Guillaume Canet     Juliette Binoche     Vincent Macaigne     Nora Hamzawi

     This French production by Olivier Assayas means to ponder the contemporary world of media (books, blogs, social networks, literature, art) to think about how the digital age has affected it for good or bad.   Different characters in the continual conversations we hear in the movie argue in different ways, but all acknowledge that the world is changing and leaving us all to wonder how cherished values and modes of communication will survive.
     We first meet the suave Alain Danielson (Canet), head of a publishing company who holds a clear reverence for books, but is determined to stay ahead of the digital game in his field.  He has no trouble refusing to publish an old client/friend’s novel, yet eventually (after a brief fling with his “digital transition” assistant) endorses it as an e-book that he claims is bound to be popular.  Alain is married to Selena (Binoche), a classically trained actress now in popular movies and television who comments about the effects of her age on the roles she is being offered.  (Another evidence of sea change in these people’s world.)  
     The other prominent couple figuring in the drama are Leonard (Macaigne), a traditional novelist nonplussed by publisher Danielson declining his latest manuscript, and his wife, Valerie (Hamzawi), a political consultant.   Note that Leonard is having an affair with Selena, Alain’s wife.  
     The mostly open marriages (Selena does express some concern about her husband’s affair, even as she is having her own) seem to reflect Assayas’ fundamental thesis in the film, that as reluctant/resistant as we may be to change, we are rapidly being assimilated into the social/cultural changes that are taking place all around us.  
     Certainly, the concept of marriage has evolved to incorporate different combinations beyond one man and one woman, and extra-marital liaisons no longer hold the same stigma they once did.  But Assayas doesn’t skip over the anxiety we experience in these changes, even as we participate in them.  These anxieties extend beyond those closest to us, to beyond, to existential concerns related to art, the visual arts and literature, 
     The ongoing esoteric conversations among the intellectuals in the film will be completely lost on most viewers who will find them tedious and boring, which means that Non-Fictionis directed only toward those who might have an interest in ongoing cultural changes in our society and the effects the digital age will have upon it.  This is probably the most intellectualizing bed swapping you will ever encounter.

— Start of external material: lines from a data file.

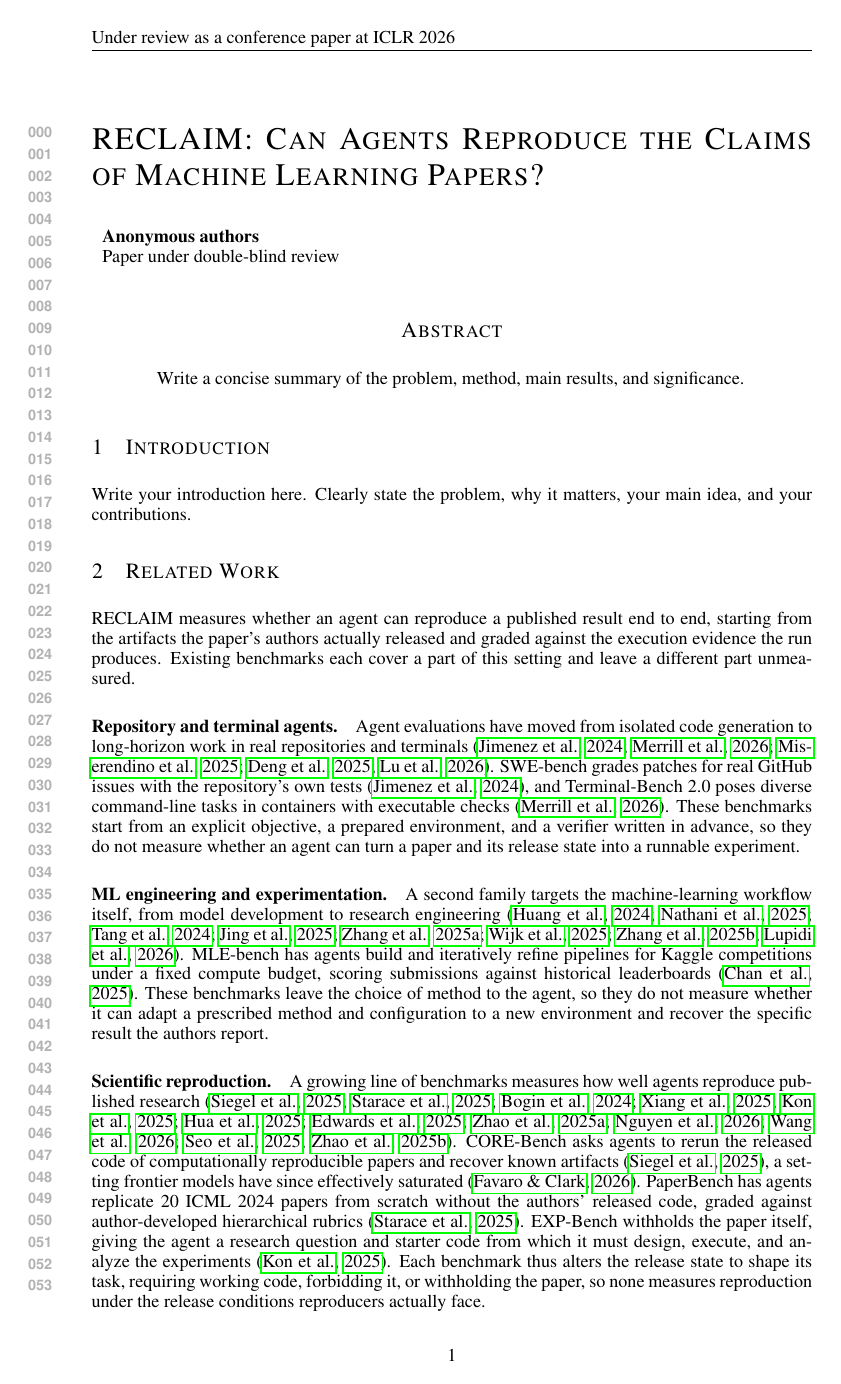
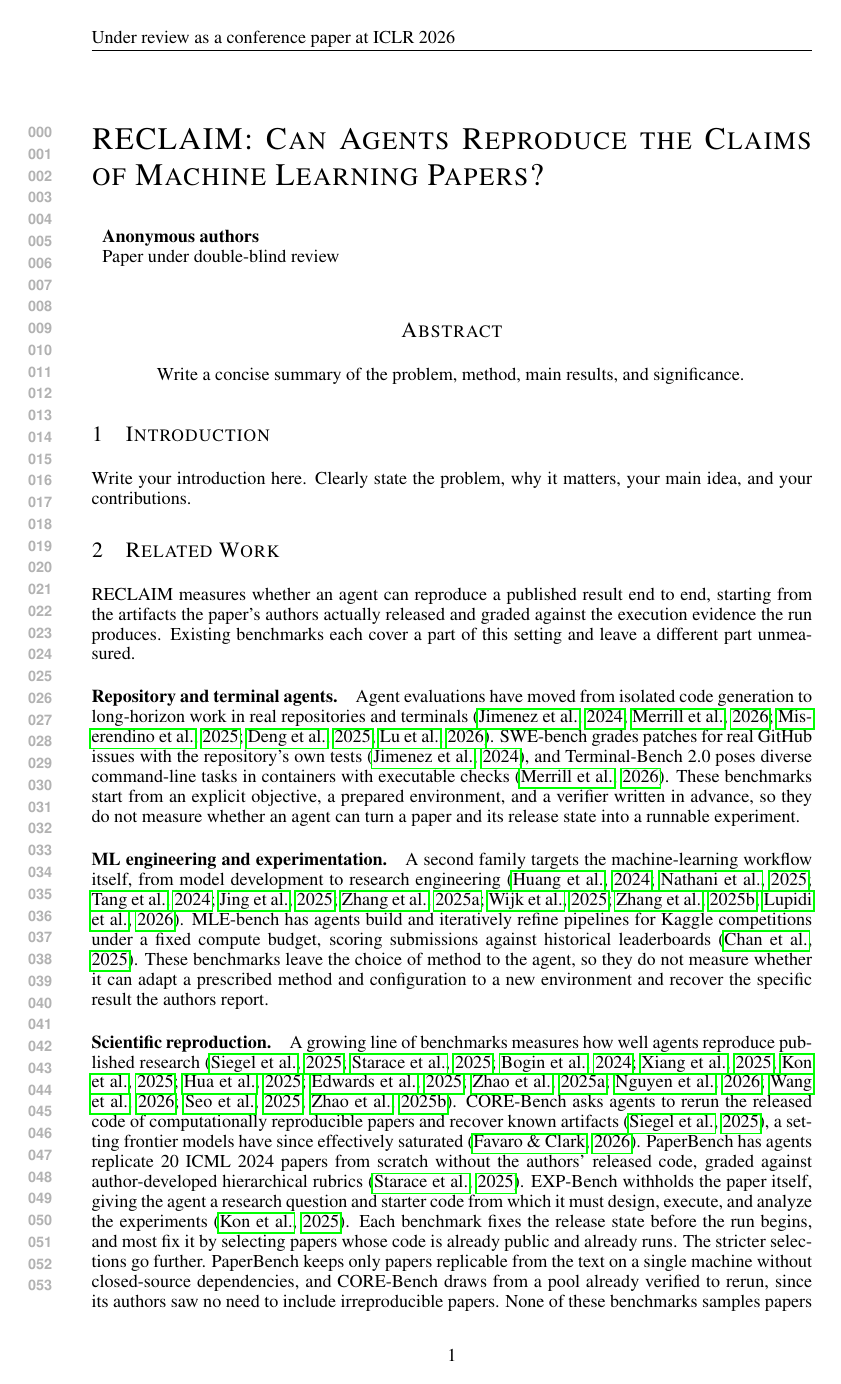
Before and after one commit to mithils3/reprocli, a LaTeX paper (paper_latex/iclr2026_conference.tex): page 1 of 18. Compiled offline with pdfLaTeX.

Commit message:
paper: fix related-work closing claim; prior benchmarks select on release state, not alter it
Verified all 12 cited reproduction benchmarks against their PDFs. Every one
conditions its sample on artifact availability or something stricter, but the
mechanism is selection, not alteration, for ten of them. Replaces the
"alters the release state" trio with the two verifiable strongest cases
(PaperBench's replicable-from-text/single-machine filters, CORE-Bench's
already-reproducible pool).

Co-Authored-By: Claude Opus 4.8 <noreply@anthropic.com>
Claude-Session: https://claude.ai/code/session_015WVU3t8ZqcyEEuyduyrLcP

```diff
--- a/paper_latex/iclr2026_conference.tex
+++ b/paper_latex/iclr2026_conference.tex
@@ -97,9 +97,14 @@ code, graded against author-developed hierarchical
 rubrics~\citep{starace2025paperbench}. EXP-Bench withholds the paper
 itself, giving the agent a research question and starter code from which it
 must design, execute, and analyze the experiments~\citep{kon2025expbench}.
-Each benchmark thus alters the release state to shape its task, requiring
-working code, forbidding it, or withholding the paper, so none measures
-reproduction under the release conditions reproducers actually face.
+Each benchmark fixes the release state before the run begins, and most fix
+it by selecting papers whose code is already public and already runs. The
+stricter selections go further. PaperBench keeps only papers replicable
+from the text on a single machine without closed-source dependencies, and
+CORE-Bench draws from a pool already verified to rerun, since its authors
+saw no need to include irreproducible papers. None of these benchmarks
+samples papers across the release states they are published in, so none
+measures reproduction under the conditions reproducers actually face.
 
 \section{RECLAIM}
 \label{sec:reclaim}
```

     Both Guillaume Canet and Juliette Binoche are highly regarded as talented actors, and they electrify scenes they’re in.  But Vincent Macaigne and especially Nora Hamzawi provide excellent support.
Only the intellectually curious should apply/attend.

Grade:  B                                    By Donna R. Copeland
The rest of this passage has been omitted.